JOURNAL OF GEOPHYSICAL RESEARCH, VOL. 103, NO. A12, PAGES 29,253-29,266, DECEMBER 1, 1998

Download a reprint: struct.ps.gz (164k)    struct.pdf (310k)
next up previous
Next: Introduction

Ionospheric structure and the generation of auroral roar

S. G. Shepherd and J. LaBelle
Department of Physics and Astronomy, Darmouth College, Hanover, New Hampshire

R. A. Doe and M. McCready
Radio Science and Engineering Division, SRI International, Menlo Park, California

A. T. Weatherwax
Institute for Physical Science and Technology, University of Maryland, College Park

Received April 24, 1998; revised July 1, 1998; accepted July 1, 1998

Abstract:

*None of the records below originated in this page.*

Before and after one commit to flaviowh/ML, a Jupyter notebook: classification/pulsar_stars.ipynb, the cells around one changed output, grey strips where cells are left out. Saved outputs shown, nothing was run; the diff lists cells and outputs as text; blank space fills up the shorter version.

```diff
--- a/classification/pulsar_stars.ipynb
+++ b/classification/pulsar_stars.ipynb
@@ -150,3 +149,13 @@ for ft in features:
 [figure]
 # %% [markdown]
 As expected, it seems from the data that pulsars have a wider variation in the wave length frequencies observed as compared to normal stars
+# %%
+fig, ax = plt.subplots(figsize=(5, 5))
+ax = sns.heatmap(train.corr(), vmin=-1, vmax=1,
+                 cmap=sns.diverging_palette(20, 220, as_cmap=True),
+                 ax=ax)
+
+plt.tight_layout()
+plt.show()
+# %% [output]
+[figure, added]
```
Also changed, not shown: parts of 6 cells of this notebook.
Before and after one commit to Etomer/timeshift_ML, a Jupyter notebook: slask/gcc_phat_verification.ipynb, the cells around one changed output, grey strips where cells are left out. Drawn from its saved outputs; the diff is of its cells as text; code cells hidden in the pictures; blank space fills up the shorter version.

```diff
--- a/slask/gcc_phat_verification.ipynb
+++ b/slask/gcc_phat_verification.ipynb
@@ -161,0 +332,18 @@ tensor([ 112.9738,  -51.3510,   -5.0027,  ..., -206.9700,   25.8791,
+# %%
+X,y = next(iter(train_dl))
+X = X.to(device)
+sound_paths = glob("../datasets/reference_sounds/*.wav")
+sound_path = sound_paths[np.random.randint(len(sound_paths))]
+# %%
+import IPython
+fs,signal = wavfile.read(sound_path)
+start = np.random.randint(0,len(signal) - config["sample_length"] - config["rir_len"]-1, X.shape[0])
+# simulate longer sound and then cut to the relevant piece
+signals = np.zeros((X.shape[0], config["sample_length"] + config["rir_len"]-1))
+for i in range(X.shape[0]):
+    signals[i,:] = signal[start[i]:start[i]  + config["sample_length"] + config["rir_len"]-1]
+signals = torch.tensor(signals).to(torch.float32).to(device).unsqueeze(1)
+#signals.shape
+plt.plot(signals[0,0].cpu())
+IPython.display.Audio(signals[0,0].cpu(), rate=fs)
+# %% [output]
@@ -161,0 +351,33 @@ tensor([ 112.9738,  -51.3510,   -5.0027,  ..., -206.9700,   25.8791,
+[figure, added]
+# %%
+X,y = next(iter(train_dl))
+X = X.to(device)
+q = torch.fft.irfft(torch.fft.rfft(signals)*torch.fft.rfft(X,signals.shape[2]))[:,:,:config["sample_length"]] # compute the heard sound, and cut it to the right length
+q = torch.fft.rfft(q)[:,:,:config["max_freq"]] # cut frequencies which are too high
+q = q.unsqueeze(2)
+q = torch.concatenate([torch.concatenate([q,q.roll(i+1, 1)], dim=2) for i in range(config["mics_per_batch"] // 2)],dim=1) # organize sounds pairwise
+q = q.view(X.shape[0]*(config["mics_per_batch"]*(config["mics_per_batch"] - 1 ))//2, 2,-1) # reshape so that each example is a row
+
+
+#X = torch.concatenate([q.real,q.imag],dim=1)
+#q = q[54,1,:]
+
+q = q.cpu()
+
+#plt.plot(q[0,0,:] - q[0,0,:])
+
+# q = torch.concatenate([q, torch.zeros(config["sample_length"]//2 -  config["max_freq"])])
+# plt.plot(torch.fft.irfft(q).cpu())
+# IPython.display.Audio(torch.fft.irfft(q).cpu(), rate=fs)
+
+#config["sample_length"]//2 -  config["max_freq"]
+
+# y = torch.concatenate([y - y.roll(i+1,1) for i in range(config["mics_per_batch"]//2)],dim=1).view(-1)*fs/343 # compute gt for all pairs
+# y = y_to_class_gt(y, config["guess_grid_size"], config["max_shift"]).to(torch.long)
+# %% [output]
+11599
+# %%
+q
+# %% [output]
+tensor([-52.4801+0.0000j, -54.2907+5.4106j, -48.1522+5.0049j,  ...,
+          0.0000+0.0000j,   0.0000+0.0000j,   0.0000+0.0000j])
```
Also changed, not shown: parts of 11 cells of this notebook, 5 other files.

Ionospheric electron density data from the Sondrestrom incoherent scatter radar (ISR) have been used to characterize the structure of the F region ionosphere during ground-based LF/MF/HF receiver observations of natural ionospheric radio emissions known as auroral roar. In five out of six cases, the F region ionosphere has significant horizontal $N_e$ gradient scale lengths ($\vert\nabla$$N_e$/$N_e$ $\vert _{min}^{-1} <$ 120 km, measured with 23-137 km spatial resolution). In three of these cases, localized F region auroral ionospheric cavities, with horizontal scales ~50 km, are observed. In one of six cases, the ionosphere lacks either of these features, and a laminar, mostly unstructured, F region is observed. The data suggest that auroral roar events may occur for a range of large-scale (>30 km) ionospheric conditions. Some theories for the generation of auroral roar require that the relationship between the electron plasma frequency ($f_{pe}$) and the electron gyrofrequency ($f_{ce}$) in the source region is $f_{pe}^2$ = $(n^2-1)$$f_{ce}^2$, where n is the harmonic number of the observed emission. Comparisons between observed auroral roar emission frequencies, ISR observations of electron density, and the IGRF model for the magnetic field show that this frequency-matching condition holds somewhere in the ionosphere in 16 out of 18 cases studied and in all 3 cases of ISR elevation scans capable of measuring a source located directly overhead.






Simon Shepherd 2002-05-31